Utahns don’t have to go far to see the effects of the labor shortage — from hiring signs in restaurants and gas stations to businesses still running on reduced hours.
At the epicenter of growth in the Intermountain West, “we continue to have one of the strongest economies in the country,” said Phil Dean, chief economist at the Kem C. Gardner Policy Institute at the University of Utah.
That has benefits, but also challenges — that growth has created a need for workers that the state hasn’t been able to keep up with.
Utah has about 40 unemployed workers for every one hundred open jobs, making it one of the states with the most severe labor shortages, according to a U.S. Chamber of Commerce report published this month. South Dakota also had 40; while North Dakota, New Hampshire, Vermont, Nebraska had fewer, and Minnesota had the least, at 32 unemployed workers for every 100 jobs.
And last week, Utah tied for the second lowest unemployment rate in the country, at 2.1%, according to new data from the U.S. Bureau of Labor Statistics, leaving employers struggling to keep and grow their workforce.
Utahns are waiting in vain for things to go back to normal — “we are in a new normal,” Dean said.
During the pandemic, many baby boomers retired, he said, resulting in a permanent shift in the economy.
But while the pandemic may have accelerated some workers’ decision to retire, this change was already in the works before COVID-19, with talk of a labor shortage even back in 2018, Dean said.
“Businesses have been used to cheap, readily available labor because it’s been there for so long,” he said, however, “I don’t think it’s coming back.”

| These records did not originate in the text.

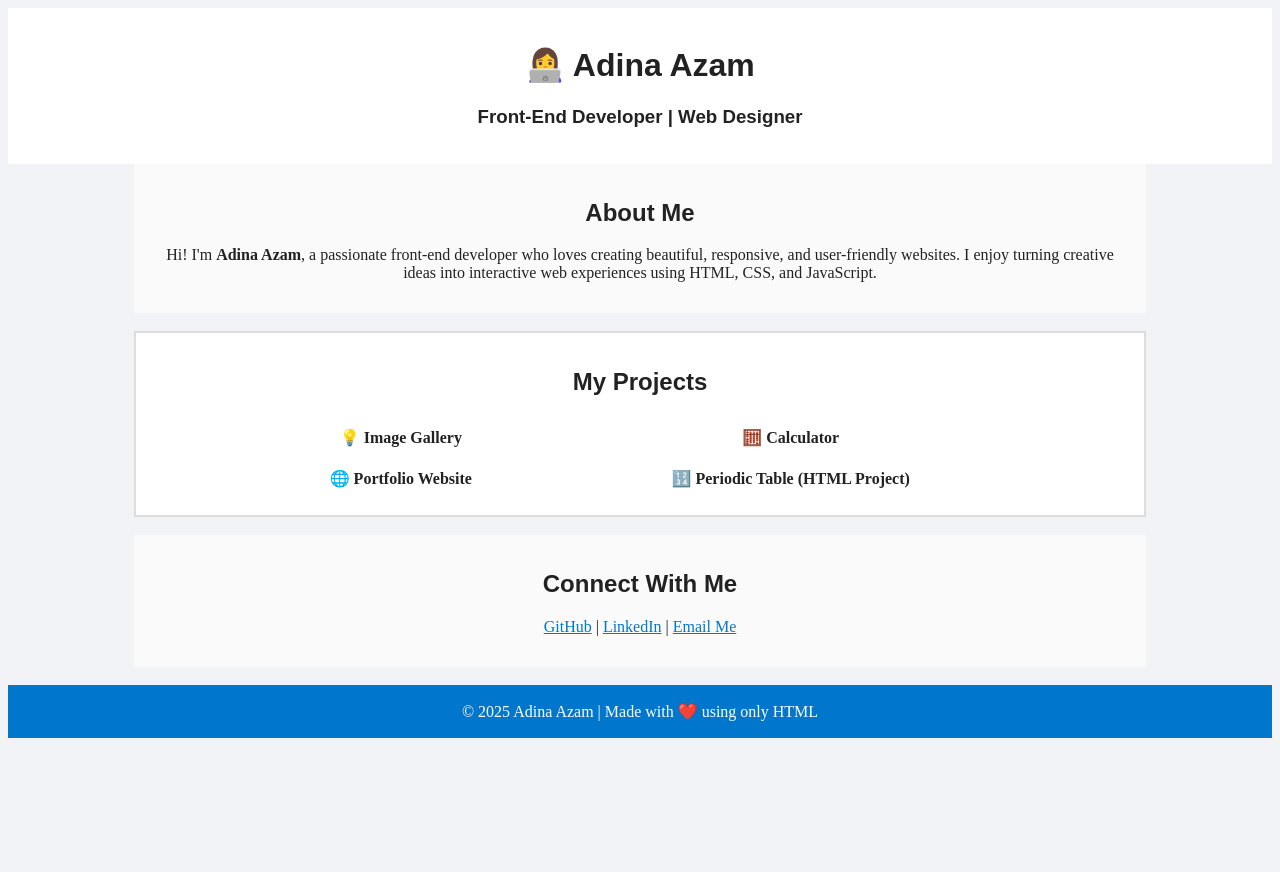
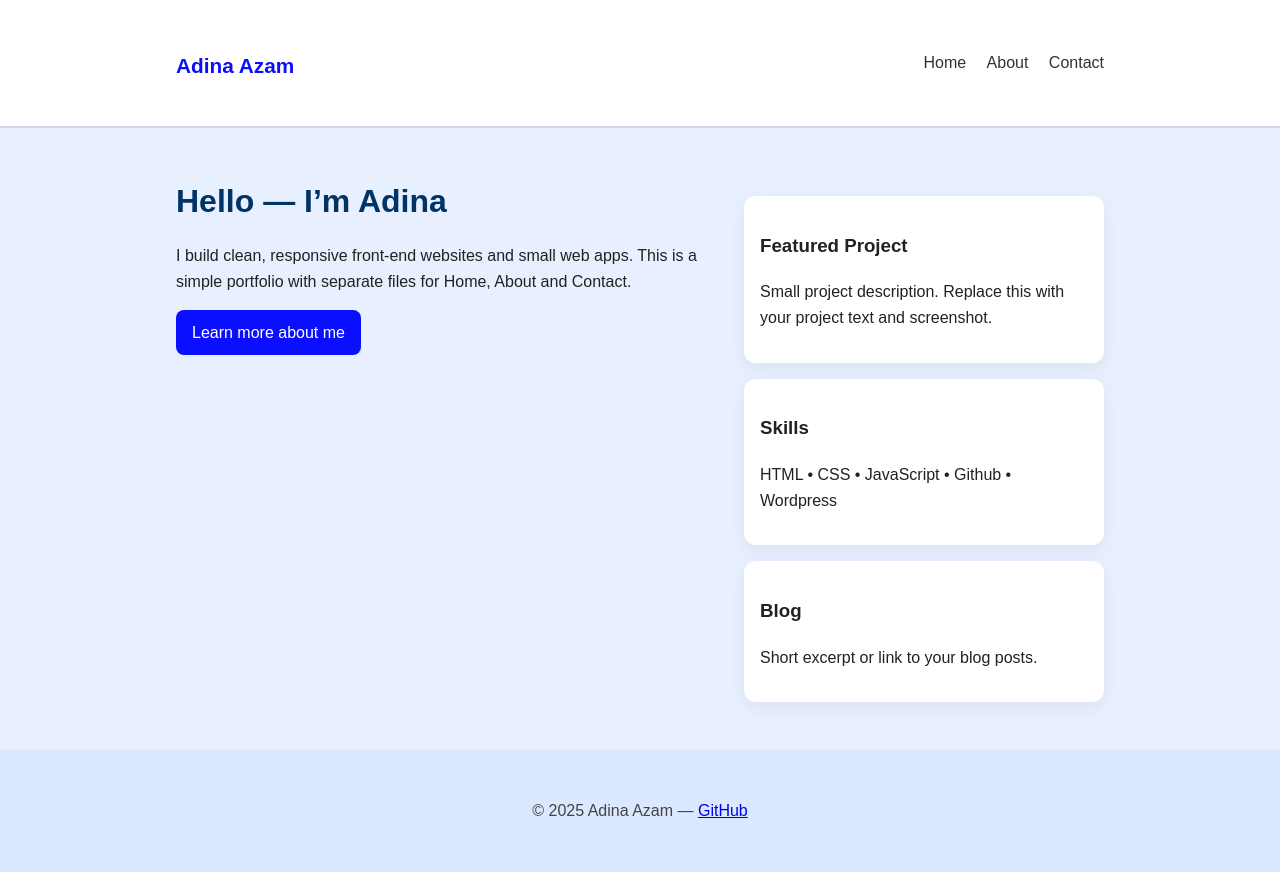
Before and after one commit to adinaazam/adinaazam.github.io, a plain HTML site: page index.html in a window 1280 px wide. Before the commit the page ends 800 px from the top, so only its background shows below. Drawn offline with Linux system fonts and the light colour scheme.

Commit message:
index
all

```diff
--- a/index.html
+++ b/index.html
@@ -1,84 +1,54 @@
-<!DOCTYPE html>
+<!doctype html>
 <html lang="en">
 <head>
-    <meta charset="UTF-8">
-    <meta name="viewport" content="width=device-width, initial-scale=1.0">
-    <title>Adina Azam | Portfolio</title>
-  <link rel="icon" type="image/png" href="c:\Users\Adina\Downloads\—Pngtree—a icon_5956817.png">
+  <meta charset="utf-8" />
+  <meta name="viewport" content="width=device-width,initial-scale=1" />
+  <title>Adina Azam — Home</title>
+  <link rel="stylesheet" href="style.css">
+</head>
+<body>
+  <header class="site-header">
+    <div class="container">
+      <h1 class="logo"><a href="index.html">Adina Azam</a></h1>
+      <nav class="main-nav">
+        <a href="index.html">Home</a>
+        <a href="about.html">About</a>
+        <a href="contact.html">Contact</a>
+      </nav>
+    </div>
+  </header>
 
-</head>
-<body bgcolor="#f2f3f7" text="#222" link="#0077cc" vlink="#005fa3" alink="#ff6600">
+  <main class="container hero">
+    <section>
+      <h2>Hello — I’m Adina</h2>
+      <p>I build clean, responsive front-end websites and small web apps. This is a simple portfolio with separate files for Home, About and Contact.</p>
+      <p><a class="btn" href="about.html">Learn more about me</a></p>
+    </section>
 
-    <!-- Header Section -->
-    <table bgcolor="#ffffff" width="100%" cellpadding="15">
-        <tr>
-            <td align="center">
-                <h1 style="font-family:Arial;">👩‍💻 Adina Azam</h1>
-                <h3 style="font-family:Arial;">Front-End Developer | Web Designer</h3>
-            </td>
-        </tr>
-    </table>
+    <section class="cards">
+      <article class="card">
+        <h3>Featured Project</h3>
+        <p>Small project description. Replace this with your project text and screenshot.</p>
+      </article>
 
-    <!-- About Section -->
-    <table bgcolor="#fafafa" width="80%" align="center" cellpadding="15" cellspacing="0">
-        <tr>
-            <td align="center">
-                <h2 style="font-family:Arial;">About Me</h2>
-                <p align="center" width="70%">
-                    Hi! I'm <b>Adina Azam</b>, a passionate front-end developer who loves creating
-                    beautiful, responsive, and user-friendly websites. I enjoy turning creative ideas
-                    into interactive web experiences using HTML, CSS, and JavaScript.
-                </p>
-            </td>
-        </tr>
-    </table>
+      <article class="card">
+        <h3>Skills</h3>
+        <p>HTML • CSS • JavaScript • Github • Wordpress</p>
+      </article>
 
-    <!-- Projects Section -->
-    <br>
-    <table bgcolor="#ffffff" width="80%" align="center" cellpadding="15" cellspacing="0" border="1" bordercolor="#ddd">
-        <tr>
-            <td align="center">
-                <h2 style="font-family:Arial;">My Projects</h2>
-                <table width="80%" cellpadding="10">
-                    <tr align="center">
-                        <td>💡 <b>Image Gallery</b></td>
-                        <td>🧮 <b>Calculator</b></td>
-                    </tr>
-                    <tr align="center">
-                        <td>🌐 <b>Portfolio Website</b></td>
-                        <td>🔢 <b>Periodic Table (HTML Project)</b></td>
-                    </tr>
-                </table>
-            </td>
-        </tr>
-    </table>
+      <article class="card">
+        <h3>Blog</h3>
+        <p>Short excerpt or link to your blog posts.</p>
+      </article>
+    </section>
+  </main>
 
-    <!-- Contact Section -->
-    <br>
-    <table bgcolor="#fafafa" width="80%" align="center" cellpadding="15" cellspacing="0">
-        <tr>
-            <td align="center">
-                <h2 style="font-family:Arial;">Connect With Me</h2>
-                <p>
-                    <a href="https://github.com/adinaazam" target="_blank">GitHub</a> |
-                    <a href="https://www.linkedin.com/in/adina-azam" target="_blank">LinkedIn</a> |
-                    <a href="mailto:adinaazam@gmail.com">Email Me</a>
-                </p>
-            </td>
-        </tr>
-    </table>
+  <footer class="site-footer">
+    <div class="container">
+      <p>© <span id="year"></span> Adina Azam — <a href="https://github.com/AdinaAzam" target="_blank">GitHub</a></p>
+    </div>
+  </footer>
 
-    <!-- Footer -->
-    <br>
-    <table bgcolor="#0077cc" width="100%" cellpadding="15">
-        <tr>
-            <td align="center">
-                <font color="#ffffff">
-                    © 2025 Adina Azam | Made with ❤️ using only HTML
-                </font>
-            </td>
-        </tr>
-    </table>
-
+  <script src="script.js"></script>
 </body>
 </html>
--- /dev/null
+++ b/script.js
@@ -0,0 +1,13 @@
+document.addEventListener('DOMContentLoaded', function() {
+  const year = new Date().getFullYear();
+  const y = document.getElementById('year'); if (y) y.textContent = year;
+  const ya = document.getElementById('year-about'); if (ya) ya.textContent = year;
+  const yc = document.getElementById('year-contact'); if (yc) yc.textContent = year;
+
+  const form = document.getElementById('contactForm');
+  if (form) {
+    form.addEventListener('submit', function() {
+      setTimeout(() => alert('Your mail app should open now. If not, try using Formspree or Netlify Forms.'), 300);
+    });
+  }
+});
--- /dev/null
+++ b/style.css
@@ -0,0 +1,36 @@
+:root {
+  --max-width: 960px;
+  --accent: #0b0fff;
+  --radius: 12px;
+  --bg-color: #e8f0ff; /* dark blue background */
+  font-family: 'Poppins', sans-serif;
+}
+
+* { box-sizing: border-box; }
+body {
+  margin: 0;
+  color: #222;
+  background: var(--bg-color);
+  line-height: 1.6;
+}
+.container { max-width: var(--max-width); margin: 0 auto; padding: 1rem; }
+.site-header { background: #fff; border-bottom: 2px solid #d0d7e7; }
+.site-header .container { display: flex; align-items: center; justify-content: space-between; }
+.logo a { text-decoration: none; color: var(--accent); font-weight: 700; font-size: 1.3rem; }
+.main-nav a { margin-left: 1rem; text-decoration: none; color: #333; font-weight: 500; }
+
+.hero { padding: 3rem 1rem; }
+.hero h2 { font-size: 2rem; margin: 0 0 0.5rem; color: #003366; }
+.btn { display: inline-block; padding: 0.6rem 1rem; border-radius: 8px; background: var(--accent); color: #fff; text-decoration: none; }
+.cards { display: grid; grid-template-columns: repeat(auto-fit,minmax(220px,1fr)); gap: 1rem; margin-top: 1.25rem; }
+.card { background: #fff; padding: 1rem; border-radius: var(--radius); box-shadow: 0 6px 18px rgba(12,18,35,0.06); }
+.about, .contact { background: #fff; padding: 1.25rem; border-radius: var(--radius);  }
+.site-footer { padding: 1rem 0; text-align: center; color: #444; background: #dbe8ff; font-weight: 500; }
+label { display: block; margin-top: 0.75rem; }
+input, textarea { width: 100%; padding: 0.6rem; border: 1px solid #bcd2f0; border-radius: 8px; margin-top: 0.3rem; font-family: inherit; }
+button.btn { border: none; cursor: pointer; }
+.small { font-size: 0.9rem; color: #555; margin-top: 0.5rem; }
+
+@media (min-width: 700px) {
+  .hero { display: grid; grid-template-columns: 1fr 360px; gap: 1.5rem; }
+}
```
Also changed, not shown: about.html (added, +45 -0 lines), contact.html (added, +50 -0 lines).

Over the last year, economists have seen declines in “real wages” — those adjusted for inflation, Dean said. Historically, workers have been willing to accept lower wages in Utah because of the relatively low cost of living, but rising housing costs mean living in the state is not as cheap as it used to be, he said.
Employers will have to make a decision, Dean said: How much do they need labor?
They can either restructure their business and rely more on automation, or “pay market wages and have good working conditions,” he said.
In June, the University of Utah Health’s Redwood Health Center cut back some of its service hours. In August, a Salt Lake City Wendy’s posted a sign warning customers that it would be closing earlier than usual due to short staff, as other fast food outlets have done this summer. A sign at a Sugar House CVS Pharmacy this month said its drive-thru window was closed due to a shortage of staff.
Low-paid retail and service workers have been among the hardest to hire; Starbucks said it rolled out a new minimum wage of $15 an hour in August in part to address the shortage.
“Every business that I’ve talked to will tell you that their number one challenge is hiring,” with the tourism and hospitality industries being hit particularly hard, Derek Miller, president and CEO of the Salt Lake Chamber, told The Salt Lake Tribune in September.
[Read more: Here’s what would persuade Utah parents to work more]
The entire restaurant industry here is struggling to find qualified employees, agreed Michele T. Corigliano, executive director of the Salt Lake Area Restaurant Association.
One restaurant owner told her, she said, “before, we used to interview, check references, check their experience in the industry, and that’s who we would hire. Now we just hire based on whoever shows up.”
Before the pandemic, she said, kitchen jobs “were paying $14 an hour, $15 if they had a lot of experience. Now, no one will work for less than $20 to $22 an hour.”
So, she explained, “not only are they getting untrained people at this premium ... but all the people that were working, they started at $14 and they worked their way up, with experience and tenure at the restaurant or bar. They’d go up to $20. But when they see these new people getting hired at that rate, then they expect the same kind of raise. So everything has gone up.”
Meanwhile, food expenses have gone up 25% in the last two years, she said.
“To be able to cover this raise in what they charge customers, they can’t even raise it that much, so all that means is their margins are even slimmer than they were before the pandemic,” Corigliano said. “And before the pandemic, the restaurant and bar bottom lines are very, very slim.”
That’s especially true “in Utah, where they have to pay full price for alcohol,” she said.
For a small state, higher wages will do a lot to draw workers from out of state, but education remains “a very, very significant driver of our workforce,” Dean said.
On a systemic level, he said, Utah needs to keep supporting the education and training of people — whether that’s trade school or higher education.
Leto Sapunar is a Report for America corps member covering business accountability and sustainability for The Salt Lake Tribune. Your donation to match our RFA grant helps keep him writing stories like this one; please consider making a tax-deductible gift of any amount today by clicking here.